Editors note: With women's pipe finals just around the corner, we thought it would be a good time to talk about what these X-Games riders eat. Elena Hight is a queen bee when it comes to healthy eating. So naturally, we thought it fit for her to share some of her tricks of the trade when it comes to making guilty pleasures not so guilty. She sat down with fellow pipe rider and Aussie X-Games and Olympic gold medalist, Torah Bright, to share some recipes for making Torah's favorite snack more healthy. Hint: French Fries are gold, Torah Bright has gold medals…get it?
Elena Hight HERE! Along with snowboarding one of my biggest passions is cooking. I love taking food that might be considered unhealthy and making it into something new that is nutritious and delicious. I have been challenged to dig into my fellow snowboarders personal lives and find out their nitty gritty food secrets. Who is a chocoholic, and who refused to eat their peas as a kid? With this insight I am going to do my best to upgrade their comfort foods to something a bit healthier while keeping their taste buds happy and also revealing some of their secrets in the meantime. ☺
SO today I am interviewing Torah Bright. Torah is an extremely accomplished, humble snowboarder who won an Olympic gold medal in Vancouver in 2010, an Olympic silver medal in Sochi in 2014, and countless X-games and US Open medals in between. Still with all of these accomplishments she is most proud of being a great sister, daughter, aunt, and friend.
Name: Torah Bright
Years snowboarding: 17
What kind of food did you grow up eating?
My mother has always been a health enthusiast/fanatic – so life as a kid was hard once I hit primary school and saw all the yummy foods that were around. I don't think I even knew what candy was until then. Everything that is hip and cool now in the health realm is what my mother was doing more that 30 years ago. We bright kids had to stomach some rough things sometimes.
What were the weirdest dishes your mom would make you?
My mother would put all the healthiest things she could find and just put them in one dish… or so it seemed. There were so many dishes that were never edible. We would just cook some eggs for dinner in that case.
What's your favorite comfort food?
Hot chips – (a.k.a.) french fries
What's a food that you absolutely cannot stand?
Sweet Potato Hot Chips Recipe, inspired by Torah Bright
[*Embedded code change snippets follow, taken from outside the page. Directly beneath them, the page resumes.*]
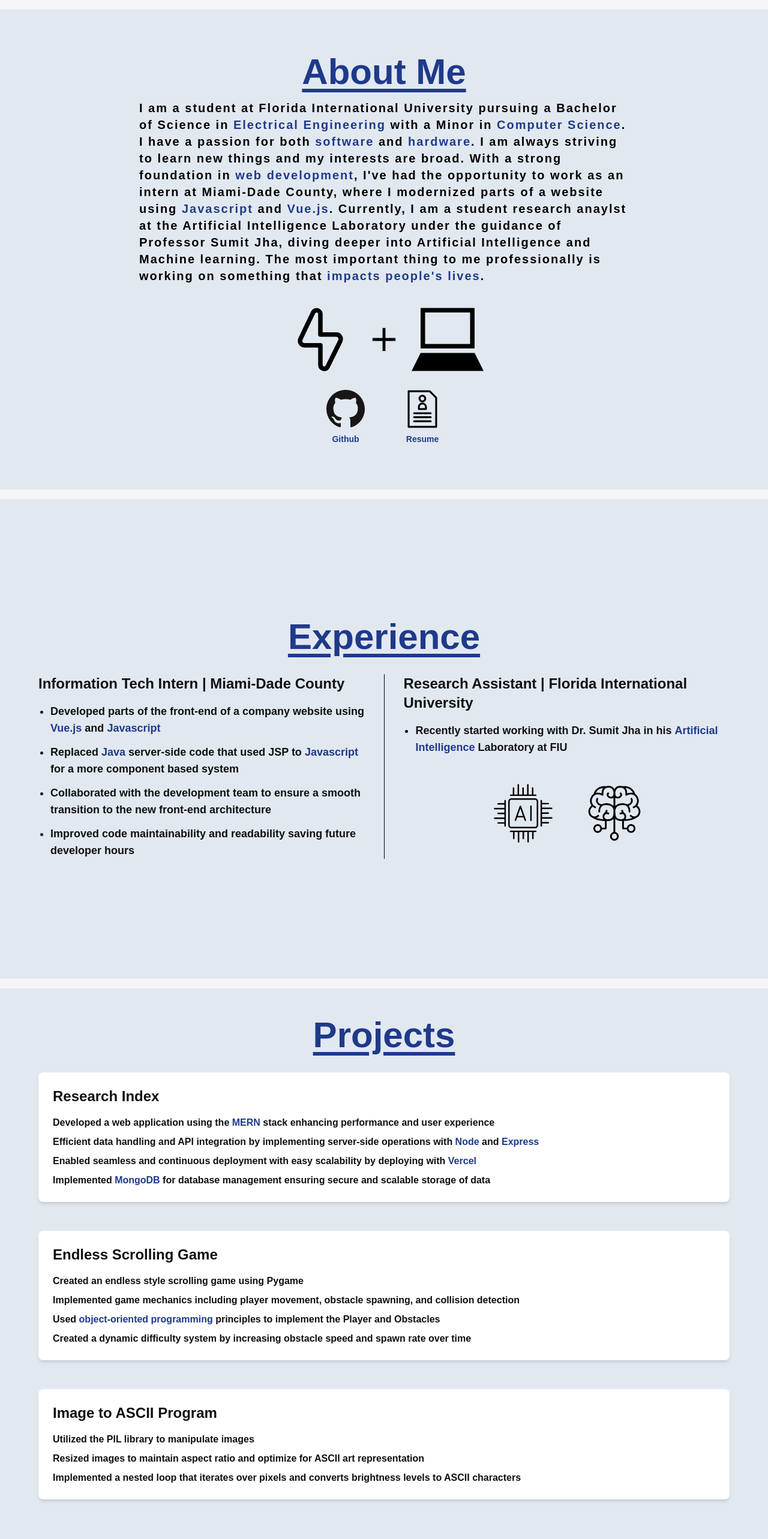
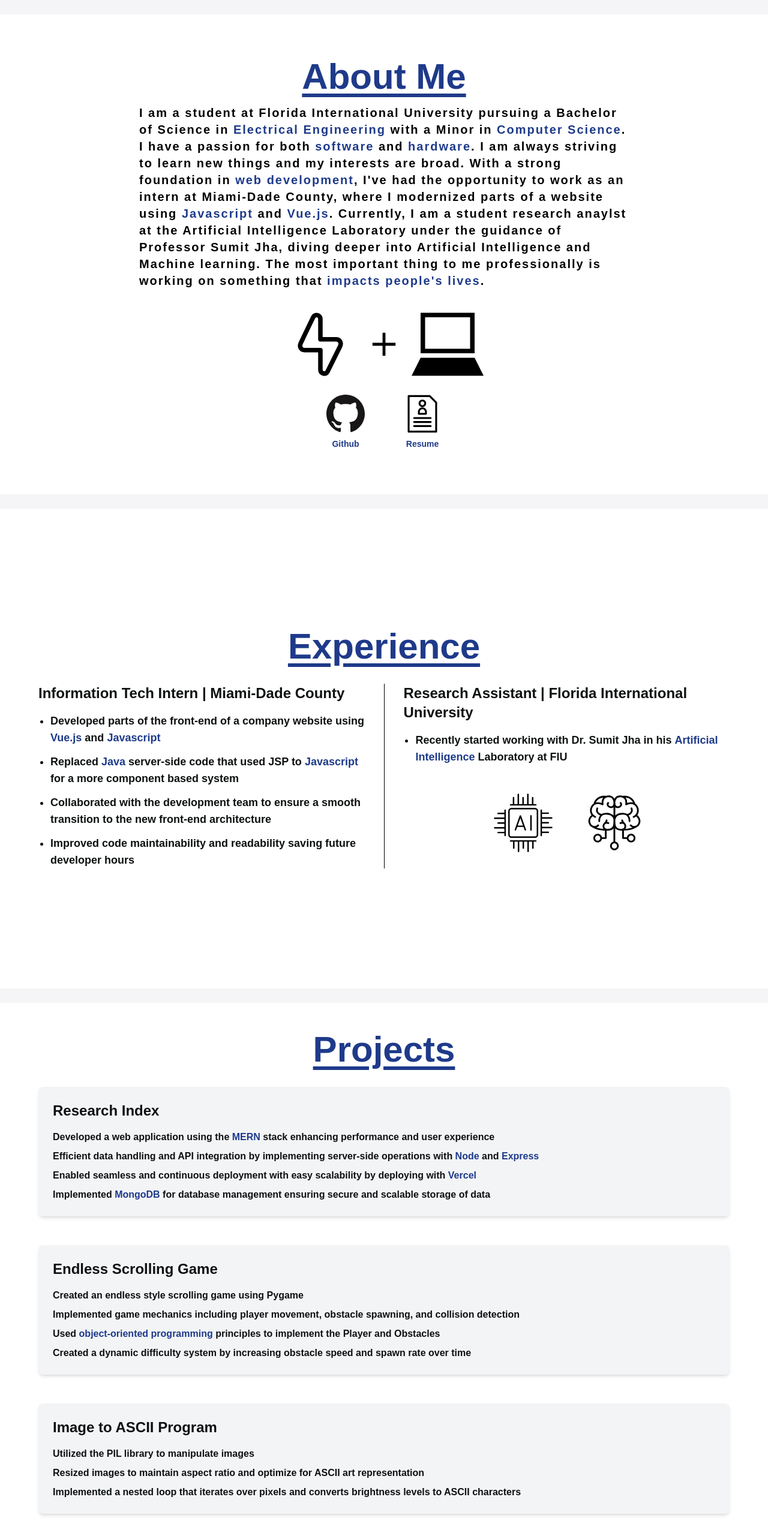
Before and after one commit to andresdanfernandez/Personal-Website, a React (Vite) app: page / in a window 1280 px wide. Shown: the part 64-2630 px from the top of the page at 60% size. Built offline with nearby package versions, Linux system fonts and the light colour scheme.

Commit message:
redesign color scheme and update resume link

```diff
--- a/src/components/About.tsx
+++ b/src/components/About.tsx
@@ -8,7 +8,7 @@ import Resume from "../assets/resume.svg";
 const About = forwardRef<HTMLDivElement>((_, ref) => {
 
     return (
-        <div ref={ref} className=" bg-slate-200 min-h-screen w-full sm:px-6 lg:px-8 flex items-center mt-4 justify-center text-6xl">
+        <div ref={ref} className=" bg-white min-h-screen w-full sm:px-6 lg:px-8 flex items-center mt-6 justify-center text-6xl">
             <div className="container max-w-4xl w-full" >
                 <div className=" flex flex-col items-center"  >
                     <h1 className="font-extrabold text-3xl sm:text-4xl md:text-5xl lg:text-6xl underline underline-offset-8 text-blue-900">About Me</h1>
@@ -32,7 +32,7 @@ const About = forwardRef<HTMLDivElement>((_, ref) => {
                             <img className="w-12 sm:w-16" src={Github_Logo} alt="Github Logo" width="70px" />
                             <p className="text-sm mt-2" >Github</p>
                         </a>
-                        <a className="hover:cursor-pointer flex flex-col items-center" target="_blank" href="https://drive.google.com/file/d/1MgbmJvSejKIxxZIdV2k9Sc3_LnSe-YZ-/view?usp=sharing" >
+                        <a className="hover:cursor-pointer flex flex-col items-center" target="_blank" href="https://drive.google.com/file/d/1Du7vDTlTEpki_4QE-KmReEaysHskeJbH/view?usp=sharing" >
                             <img className="w-12 sm:w-16" src={Resume} alt="Resume Icon" width="70px" />
                             <p className="text-sm mt-2">Resume</p>
                         </a>
--- a/src/components/Contact.tsx
+++ b/src/components/Contact.tsx
@@ -5,7 +5,7 @@ import LinkedIn from "../assets/linkedin.svg";
 
 const Contact = forwardRef<HTMLDivElement>((_, ref) => {
   return (
-    <div ref={ref} className="bg-slate-200 py-12 px-4 sm:px-6 lg:px-8 min-h-screen flex flex-col items-center justify-center">
+    <div ref={ref} className="bg-white py-12 px-4 sm:px-6 mt-6 lg:px-8 min-h-screen flex flex-col items-center justify-center">
       <div className="w-full max-w-4xl">
         <h1 className="font-extrabold text-3xl sm:text-4xl md:text-5xl lg:text-6xl text-blue-900 text-center mb-12 underline underline-offset-8">
           Contact.
--- a/src/components/Experience.tsx
+++ b/src/components/Experience.tsx
@@ -4,7 +4,7 @@ import Brain from "../assets/brain.svg";
 
 const Experience = forwardRef<HTMLDivElement>((_, ref) => {
   return (
-    <div ref={ref} className="min-h-screen bg-slate-200 py-12 px-4 mt-4 sm:px-6 lg:px-8 flex flex-col items-center justify-center">
+    <div ref={ref} className="min-h-screen bg-white py-12 px-4 mt-6 sm:px-6 lg:px-8 flex flex-col items-center justify-center">
       <div className="w-full max-w-6xl">
         <h1 className="font-extrabold text-3xl sm:text-4xl md:text-5xl lg:text-6xl text-blue-900 text-center mb-8 underline underline-offset-8">
           Experience
--- a/src/components/Projects.tsx
+++ b/src/components/Projects.tsx
@@ -2,13 +2,13 @@ import { forwardRef } from "react";
 
 const Projects = forwardRef<HTMLDivElement>((_, ref) => {
   return (
-    <div ref={ref} className="bg-slate-200 mt-4 py-12 px-4 sm:px-6 lg:px-8 min-h-screen flex flex-col items-center justify-center">
+    <div ref={ref} className="bg-white mt-6 py-12 px-4 sm:px-6 lg:px-8 min-h-screen flex flex-col items-center justify-center">
       <div className="w-full max-w-6xl">
         <h1 className="font-extrabold text-3xl sm:text-4xl md:text-5xl lg:text-6xl text-blue-900 text-center mb-8 underline underline-offset-8">
           Projects
         </h1>
         <div className="space-y-8 sm:space-y-12">
-          <div className="bg-white rounded-lg shadow-md p-6">
+          <div className="bg-gray-100 rounded-lg shadow-md p-6">
             <h2 className="text-xl sm:text-2xl font-semibold mb-4">Research Index</h2>
             <ul className="space-y-2 text-sm sm:text-base">
               <li>Developed a web application using the <span className="font-extrabold text-blue-900">MERN</span> stack enhancing performance and user experience</li>
@@ -19,7 +19,7 @@ const Projects = forwardRef<HTMLDivElement>((_, ref) => {
           </div>
 
 
-          <div className="bg-white rounded-lg shadow-md p-6">
+          <div className="bg-gray-100 rounded-lg shadow-md p-6">
             <h2 className="text-xl sm:text-2xl font-semibold mb-4">Endless Scrolling Game</h2>
             <ul className="space-y-2 text-sm sm:text-base">
               <li>Created an endless style scrolling game using Pygame</li>
@@ -30,7 +30,7 @@ const Projects = forwardRef<HTMLDivElement>((_, ref) => {
           </div>
 
 
-          <div className="bg-white rounded-lg shadow-md p-6">
+          <div className="bg-gray-100 rounded-lg shadow-md p-6">
             <h2 className="text-xl sm:text-2xl font-semibold mb-4">Image to ASCII Program</h2>
             <ul className="space-y-2 text-sm sm:text-base">
               <li>Utilized the PIL library to manipulate images</li>
```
The reason that hot chips or fries get a bad wrap is because they are deep-fried in oil, adding tons of saturated fat and cholesterol to the potatoes. But no one can deny that the best thing about good fries is that crispy, crunchy texture that comes from the frying! So that is what I was trying to recreate in this recipe… Instead of frying the potatoes I baked them to decrease the amount of oil needed, but still got that crunchy fry without all the bad fats. I also subbed regular potatoes for white sweet potatoes to increase the amount of fiber, vitamin A, calcium, and magnesium that you get from the potatoes. Hope that you enjoy!
1 Slice the potatoes into hot chips. I don't worry too much about the size of chip – some are bigger, and some are smaller.
2 Next, place your chips in a bowl of cool water.
3 Let chips sit one hour. This helps to remove excess starch and will help the hot chips crisp up more in the oven.
4 After they have soaked, drain the water, and pat fries dry with a paper towel.
5 Toss with a couple tablespoons of olive oil, and salt and pepper to taste.
6 Spread out onto a baking sheet that has been generously oiled.
7 Bake at 400 for about 30 minutes – until fries start to get soft.
8 Stir hot chips so that they continue to cook evenly.
9 Turn the oven up to 450 and continue baking until crisp (about 15 minutes) stirring intermediately so that they crisp evenly.
10 Enjoy your healthy hot chip alternative with ketchup or your favorite dipping sauce!